* [Records contained in a dataset]
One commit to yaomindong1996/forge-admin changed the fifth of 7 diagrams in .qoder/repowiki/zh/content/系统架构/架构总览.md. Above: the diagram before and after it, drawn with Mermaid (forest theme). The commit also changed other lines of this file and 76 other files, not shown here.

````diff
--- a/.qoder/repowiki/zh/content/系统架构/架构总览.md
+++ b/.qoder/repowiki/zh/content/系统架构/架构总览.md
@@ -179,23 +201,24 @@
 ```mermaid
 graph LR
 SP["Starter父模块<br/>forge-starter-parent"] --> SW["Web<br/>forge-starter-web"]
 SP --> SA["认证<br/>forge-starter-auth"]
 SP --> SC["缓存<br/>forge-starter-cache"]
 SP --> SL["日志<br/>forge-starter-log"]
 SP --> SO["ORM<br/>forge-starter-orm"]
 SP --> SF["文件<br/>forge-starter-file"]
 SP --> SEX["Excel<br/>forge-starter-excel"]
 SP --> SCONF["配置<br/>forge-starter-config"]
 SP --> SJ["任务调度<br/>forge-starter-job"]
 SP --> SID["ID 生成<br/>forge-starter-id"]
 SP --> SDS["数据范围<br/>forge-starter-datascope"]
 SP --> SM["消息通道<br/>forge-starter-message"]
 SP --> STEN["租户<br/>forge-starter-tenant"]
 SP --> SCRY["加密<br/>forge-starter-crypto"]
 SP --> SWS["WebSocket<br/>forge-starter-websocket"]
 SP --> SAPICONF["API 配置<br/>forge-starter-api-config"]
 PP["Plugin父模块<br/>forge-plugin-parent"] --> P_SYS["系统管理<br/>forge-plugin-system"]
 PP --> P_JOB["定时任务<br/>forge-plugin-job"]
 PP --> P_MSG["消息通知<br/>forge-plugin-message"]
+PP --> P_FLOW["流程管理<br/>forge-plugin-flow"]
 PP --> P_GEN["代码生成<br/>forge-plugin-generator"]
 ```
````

* [What is being asked] Would you copy out all the entries above without changing a single character?

* [Response to the task]
One commit to yaomindong1996/forge-admin changed the fifth of 7 diagrams in .qoder/repowiki/zh/content/系统架构/架构总览.md. Above: the diagram before and after it, drawn with Mermaid (forest theme). The commit also changed other lines of this file and 76 other files, not shown here.

````diff
--- a/.qoder/repowiki/zh/content/系统架构/架构总览.md
+++ b/.qoder/repowiki/zh/content/系统架构/架构总览.md
@@ -179,23 +201,24 @@
 ```mermaid
 graph LR
 SP["Starter父模块<br/>forge-starter-parent"] --> SW["Web<br/>forge-starter-web"]
 SP --> SA["认证<br/>forge-starter-auth"]
 SP --> SC["缓存<br/>forge-starter-cache"]
 SP --> SL["日志<br/>forge-starter-log"]
 SP --> SO["ORM<br/>forge-starter-orm"]
 SP --> SF["文件<br/>forge-starter-file"]
 SP --> SEX["Excel<br/>forge-starter-excel"]
 SP --> SCONF["配置<br/>forge-starter-config"]
 SP --> SJ["任务调度<br/>forge-starter-job"]
 SP --> SID["ID 生成<br/>forge-starter-id"]
 SP --> SDS["数据范围<br/>forge-starter-datascope"]
 SP --> SM["消息通道<br/>forge-starter-message"]
 SP --> STEN["租户<br/>forge-starter-tenant"]
 SP --> SCRY["加密<br/>forge-starter-crypto"]
 SP --> SWS["WebSocket<br/>forge-starter-websocket"]
 SP --> SAPICONF["API 配置<br/>forge-starter-api-config"]
 PP["Plugin父模块<br/>forge-plugin-parent"] --> P_SYS["系统管理<br/>forge-plugin-system"]
 PP --> P_JOB["定时任务<br/>forge-plugin-job"]
 PP --> P_MSG["消息通知<br/>forge-plugin-message"]
+PP --> P_FLOW["流程管理<br/>forge-plugin-flow"]
 PP --> P_GEN["代码生成<br/>forge-plugin-generator"]
 ```
````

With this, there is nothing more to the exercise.